- GreatCall: You have two phone options: the Jitterbug Flip ($99.99) and the Jitterbug Smart ($149.99). You can also buy a GreatCall phone or plan at select Best Buy, Walmart, Rite Aid and Sears stores. Optional heath services carry an additional cost and can be purchased as a bundle — the basic package costs $19.99 per month — or a la carte in some cases, starting at $4 per month. GreatCall’s service runs on Verizon’s network.
Best cell phone plans for seniors: summary
|Carrier||Plan||Best for||Cost||Get started|

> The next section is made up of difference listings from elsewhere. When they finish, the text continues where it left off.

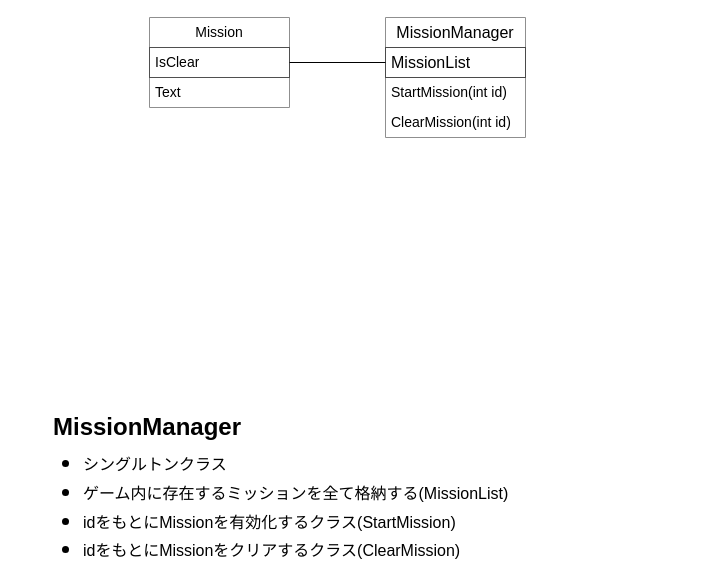
Before: 名称未設定ファイル.drawio in AoyamaSaito/yuuhi-no-machi, a draw.io diagram. Source tidied: cells renumbered, new cells numbered last; positions are measured from the earlier drawing's top-left corner, leaving out a move shared by most shapes. Both pictures are drawn from the tidied source at 100%, with x=0, y=0 at pixel (41, 17).
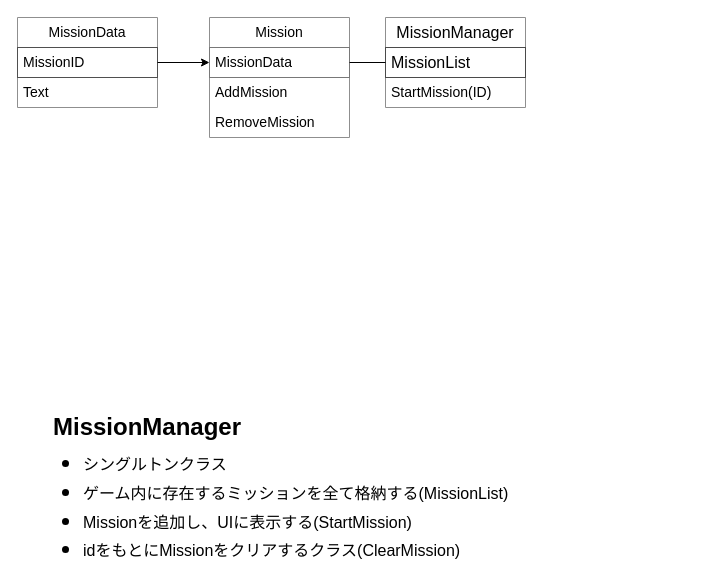
The same diagram, later.

Commit message:
名称未設定ファイル.drawio を更新します

Diff of the diagram source:
```diff
@@
 <mxGraphModel>
   <root>
     <mxCell id="0" />
     <mxCell id="1" parent="0" />
     <mxCell id="2" value="MissionManager" style="text;strokeColor=none;fillColor=none;html=1;fontSize=24;fontStyle=1;verticalAlign=middle;align=left;" parent="1" vertex="1">
       <mxGeometry x="10" y="390" width="100" height="40" as="geometry" />
     </mxCell>
-    <mxCell id="3" value="&lt;ul&gt;&lt;li style=&quot;&quot;&gt;&lt;font style=&quot;font-size: 16px;&quot;&gt;シングルトンクラス&lt;/font&gt;&lt;/li&gt;&lt;li style=&quot;&quot;&gt;&lt;font style=&quot;font-size: 16px;&quot;&gt;ゲーム内に存在するミッションを全て格納する(MissionList)&lt;/font&gt;&lt;/li&gt;&lt;li style=&quot;&quot;&gt;&lt;span style=&quot;font-size: 16px;&quot;&gt;idをもとにMissionを有効化するクラス(StartMission)&lt;/span&gt;&lt;/li&gt;&lt;li style=&quot;&quot;&gt;&lt;span style=&quot;font-size: 16px;&quot;&gt;idをもとにMissionをクリアするクラス(ClearMission)&lt;/span&gt;&lt;/li&gt;&lt;/ul&gt;" style="text;strokeColor=none;fillColor=none;html=1;whiteSpace=wrap;verticalAlign=top;overflow=hidden;fontSize=24;align=left;labelPosition=center;verticalLabelPosition=middle;horizontal=1;" parent="1" vertex="1">
+    <mxCell id="3" value="&lt;ul&gt;&lt;li style=&quot;&quot;&gt;&lt;font style=&quot;font-size: 16px;&quot;&gt;シングルトンクラス&lt;/font&gt;&lt;/li&gt;&lt;li style=&quot;&quot;&gt;&lt;font style=&quot;font-size: 16px;&quot;&gt;ゲーム内に存在するミッションを全て格納する(MissionList)&lt;/font&gt;&lt;/li&gt;&lt;li style=&quot;&quot;&gt;&lt;span style=&quot;font-size: 16px;&quot;&gt;Missionを追加し、UIに表示する(StartMission)&lt;/span&gt;&lt;/li&gt;&lt;li style=&quot;&quot;&gt;&lt;span style=&quot;font-size: 16px;&quot;&gt;idをもとにMissionをクリアするクラス(ClearMission)&lt;/span&gt;&lt;/li&gt;&lt;/ul&gt;" style="text;strokeColor=none;fillColor=none;html=1;whiteSpace=wrap;verticalAlign=top;overflow=hidden;fontSize=24;align=left;labelPosition=center;verticalLabelPosition=middle;horizontal=1;" parent="1" vertex="1">
       <mxGeometry y="400" width="660" height="144" as="geometry" />
     </mxCell>
     <mxCell id="4" value="MissionManager" style="swimlane;fontStyle=0;horizontal=1;startSize=30;whiteSpace=wrap;html=1;strokeColor=#8F8F8F;fontSize=16;" parent="1" vertex="1">
-      <mxGeometry x="344" width="140" height="120" as="geometry" />
+      <mxGeometry x="344" width="140" height="90" as="geometry" />
     </mxCell>
     <mxCell id="5" value="MissionList" style="text;strokeColor=#4A4A4A;fillColor=none;align=left;verticalAlign=middle;spacingLeft=4;spacingRight=4;overflow=hidden;points=[[0,0.5],[1,0.5]];portConstraint=eastwest;whiteSpace=wrap;html=1;fontSize=16;" parent="4" vertex="1">
       <mxGeometry y="30" width="140" height="30" as="geometry" />
     </mxCell>
-    <mxCell id="6" value="StartMission(int id)" style="text;strokeColor=none;fillColor=none;align=left;verticalAlign=middle;spacingLeft=4;spacingRight=4;overflow=hidden;whiteSpace=wrap;html=1;fontSize=14;" parent="4" vertex="1">
+    <mxCell id="6" value="StartMission(ID)" style="text;strokeColor=none;fillColor=none;align=left;verticalAlign=middle;spacingLeft=4;spacingRight=4;overflow=hidden;whiteSpace=wrap;html=1;fontSize=14;" parent="4" vertex="1">
       <mxGeometry y="60" width="140" height="30" as="geometry" />
     </mxCell>
-    <mxCell id="7" value="ClearMission(int id)" style="text;strokeColor=none;fillColor=none;align=left;verticalAlign=middle;spacingLeft=4;spacingRight=4;overflow=hidden;whiteSpace=wrap;html=1;fontSize=14;" parent="4" vertex="1">
-      <mxGeometry y="90" width="140" height="30" as="geometry" />
-    </mxCell>
     <mxCell id="8" value="Mission" style="swimlane;fontStyle=0;horizontal=1;startSize=30;whiteSpace=wrap;html=1;strokeColor=#8F8F8F;fontSize=14;" parent="1" vertex="1">
-      <mxGeometry x="108" width="140" height="90" as="geometry" />
+      <mxGeometry x="168" width="140" height="120" as="geometry" />
     </mxCell>
-    <mxCell id="9" value="IsClear" style="text;strokeColor=#4F4F4F;fillColor=none;align=left;verticalAlign=middle;spacingLeft=4;spacingRight=4;overflow=hidden;points=[[0,0.5],[1,0.5]];portConstraint=eastwest;whiteSpace=wrap;html=1;fontSize=14;" parent="8" vertex="1">
+    <mxCell id="9" value="MissionData" style="text;strokeColor=#787878;fillColor=none;align=left;verticalAlign=middle;spacingLeft=4;spacingRight=4;overflow=hidden;points=[[0,0.5],[1,0.5]];portConstraint=eastwest;whiteSpace=wrap;html=1;fontSize=14;" parent="8" vertex="1">
       <mxGeometry y="30" width="140" height="30" as="geometry" />
     </mxCell>
-    <mxCell id="10" value="Text" style="text;strokeColor=none;fillColor=none;align=left;verticalAlign=middle;spacingLeft=4;spacingRight=4;overflow=hidden;whiteSpace=wrap;html=1;fontSize=14;" parent="8" vertex="1">
+    <mxCell id="10" value="AddMission" style="text;strokeColor=none;fillColor=none;align=left;verticalAlign=middle;spacingLeft=4;spacingRight=4;overflow=hidden;whiteSpace=wrap;html=1;fontSize=14;" parent="8" vertex="1">
       <mxGeometry y="60" width="140" height="30" as="geometry" />
     </mxCell>
+    <mxCell id="12" value="RemoveMission" style="text;strokeColor=none;fillColor=none;align=left;verticalAlign=middle;spacingLeft=4;spacingRight=4;overflow=hidden;whiteSpace=wrap;html=1;fontSize=14;" parent="8" vertex="1">
+      <mxGeometry y="90" width="140" height="30" as="geometry" />
+    </mxCell>
     <mxCell id="11" style="endArrow=none;html=1;rounded=0;fontSize=14;exitX=1;exitY=0.5;exitDx=0;exitDy=0;entryX=0;entryY=0.5;entryDx=0;entryDy=0;" parent="1" edge="1" source="9" target="5">
       <mxGeometry relative="1" as="geometry" />
     </mxCell>
+    <mxCell id="13" value="MissionData" style="swimlane;fontStyle=0;horizontal=1;startSize=30;whiteSpace=wrap;html=1;strokeColor=#8F8F8F;fontSize=14;" parent="1" vertex="1">
+      <mxGeometry x="-24" width="140" height="90" as="geometry" />
+    </mxCell>
+    <mxCell id="14" value="MissionID" style="text;strokeColor=#4F4F4F;fillColor=none;align=left;verticalAlign=middle;spacingLeft=4;spacingRight=4;overflow=hidden;points=[[0,0.5],[1,0.5]];portConstraint=eastwest;whiteSpace=wrap;html=1;fontSize=14;" parent="13" vertex="1">
+      <mxGeometry y="30" width="140" height="30" as="geometry" />
+    </mxCell>
+    <mxCell id="15" value="Text" style="text;strokeColor=none;fillColor=none;align=left;verticalAlign=middle;spacingLeft=4;spacingRight=4;overflow=hidden;whiteSpace=wrap;html=1;fontSize=14;" parent="13" vertex="1">
+      <mxGeometry y="60" width="140" height="30" as="geometry" />
+    </mxCell>
+    <mxCell id="16" style="endArrow=classic;html=1;rounded=0;exitX=1;exitY=0.5;exitDx=0;exitDy=0;entryX=0;entryY=0.5;entryDx=0;entryDy=0;" parent="1" edge="1" source="14" target="9">
+      <mxGeometry relative="1" as="geometry" />
+    </mxCell>
   </root>
 </mxGraphModel>
```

|AT&T GoPhone Daily||People who want a pay-as-you-go plan||$2 per day of use|
|T-Mobile Pay As You Go||People who want a pay-as-you-go plan||$3 a month|
|Ting||People who want a flexible plan||Base price is $6 per month; minutes, texts and data billed separately|
|US Mobile||People who want a flexible plan||Base price is $4 per month; minutes, texts and data billed separately|
|Cricket Wireless Basic 5GB||People who are mobile-savvy||$40; $35 with autopay discount|
|Boost Mobile Unlimited||People who are mobile-savvy||$50 a month|
|GreatCall WeTalk 200||People who want an easy-to-use emergency phone||$14.99 a month|
We evaluated more than 200 cell phone plans offered by the following carriers: AT&T, Boost Mobile, Consumer Cellular, Cricket, GreatCall, Google’s Project Fi, MetroPCS, Net10, Republic Wireless, Sprint, Straight Talk, T-Mobile, Tracfone, Verizon Wireless and Virgin Mobile.
To determine the best plans, we looked at the monthly plan price before taxes and fees, as well as features such as health services and plan flexibility. We only considered national carriers, which ruled out regional providers like U.S. Cellular. For pay-as-you-go plans, we prioritized low monthly price over large minute or data packages. For mobile-savvy users, we looked at plans that included at least 1GB, but had no more than 5GB. Lower monthly price was favored over a lower price per GB.